**Supplied records**
[Start of Attachment]
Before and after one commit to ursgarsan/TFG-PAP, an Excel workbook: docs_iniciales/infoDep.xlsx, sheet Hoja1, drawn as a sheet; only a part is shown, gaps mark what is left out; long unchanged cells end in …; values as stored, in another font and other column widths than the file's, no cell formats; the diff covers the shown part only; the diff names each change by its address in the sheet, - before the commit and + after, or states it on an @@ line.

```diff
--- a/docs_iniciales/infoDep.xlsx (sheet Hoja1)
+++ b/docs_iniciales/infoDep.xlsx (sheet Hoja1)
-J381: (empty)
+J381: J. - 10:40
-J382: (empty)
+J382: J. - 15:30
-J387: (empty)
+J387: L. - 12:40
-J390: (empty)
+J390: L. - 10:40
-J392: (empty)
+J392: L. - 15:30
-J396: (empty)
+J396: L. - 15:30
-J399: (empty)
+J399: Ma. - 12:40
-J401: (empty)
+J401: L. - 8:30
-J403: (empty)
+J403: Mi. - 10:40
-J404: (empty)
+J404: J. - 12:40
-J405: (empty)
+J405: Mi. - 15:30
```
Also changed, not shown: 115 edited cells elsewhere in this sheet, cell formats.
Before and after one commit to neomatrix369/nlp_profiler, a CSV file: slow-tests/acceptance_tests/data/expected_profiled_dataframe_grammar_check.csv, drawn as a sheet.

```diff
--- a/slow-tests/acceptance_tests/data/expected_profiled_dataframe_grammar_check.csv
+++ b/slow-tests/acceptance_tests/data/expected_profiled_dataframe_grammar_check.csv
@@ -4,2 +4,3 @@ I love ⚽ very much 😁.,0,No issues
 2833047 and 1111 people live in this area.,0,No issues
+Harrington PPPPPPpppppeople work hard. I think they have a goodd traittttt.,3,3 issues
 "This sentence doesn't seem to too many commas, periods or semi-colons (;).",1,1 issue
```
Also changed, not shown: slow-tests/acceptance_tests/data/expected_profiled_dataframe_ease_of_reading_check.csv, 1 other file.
[End of Attachment]
**Assignment**
Reproduce each of the records word for word.

**Written reply**
Before and after one commit to ursgarsan/TFG-PAP, an Excel workbook: docs_iniciales/infoDep.xlsx, sheet Hoja1, drawn as a sheet; only a part is shown, gaps mark what is left out; long unchanged cells end in …; values as stored, in another font and other column widths than the file's, no cell formats; the diff covers the shown part only; the diff names each change by its address in the sheet, - before the commit and + after, or states it on an @@ line.

```diff
--- a/docs_iniciales/infoDep.xlsx (sheet Hoja1)
+++ b/docs_iniciales/infoDep.xlsx (sheet Hoja1)
-J381: (empty)
+J381: J. - 10:40
-J382: (empty)
+J382: J. - 15:30
-J387: (empty)
+J387: L. - 12:40
-J390: (empty)
+J390: L. - 10:40
-J392: (empty)
+J392: L. - 15:30
-J396: (empty)
+J396: L. - 15:30
-J399: (empty)
+J399: Ma. - 12:40
-J401: (empty)
+J401: L. - 8:30
-J403: (empty)
+J403: Mi. - 10:40
-J404: (empty)
+J404: J. - 12:40
-J405: (empty)
+J405: Mi. - 15:30
```
Also changed, not shown: 115 edited cells elsewhere in this sheet, cell formats.
Before and after one commit to neomatrix369/nlp_profiler, a CSV file: slow-tests/acceptance_tests/data/expected_profiled_dataframe_grammar_check.csv, drawn as a sheet.

```diff
--- a/slow-tests/acceptance_tests/data/expected_profiled_dataframe_grammar_check.csv
+++ b/slow-tests/acceptance_tests/data/expected_profiled_dataframe_grammar_check.csv
@@ -4,2 +4,3 @@ I love ⚽ very much 😁.,0,No issues
 2833047 and 1111 people live in this area.,0,No issues
+Harrington PPPPPPpppppeople work hard. I think they have a goodd traittttt.,3,3 issues
 "This sentence doesn't seem to too many commas, periods or semi-colons (;).",1,1 issue
```
Also changed, not shown: slow-tests/acceptance_tests/data/expected_profiled_dataframe_ease_of_reading_check.csv, 1 other file.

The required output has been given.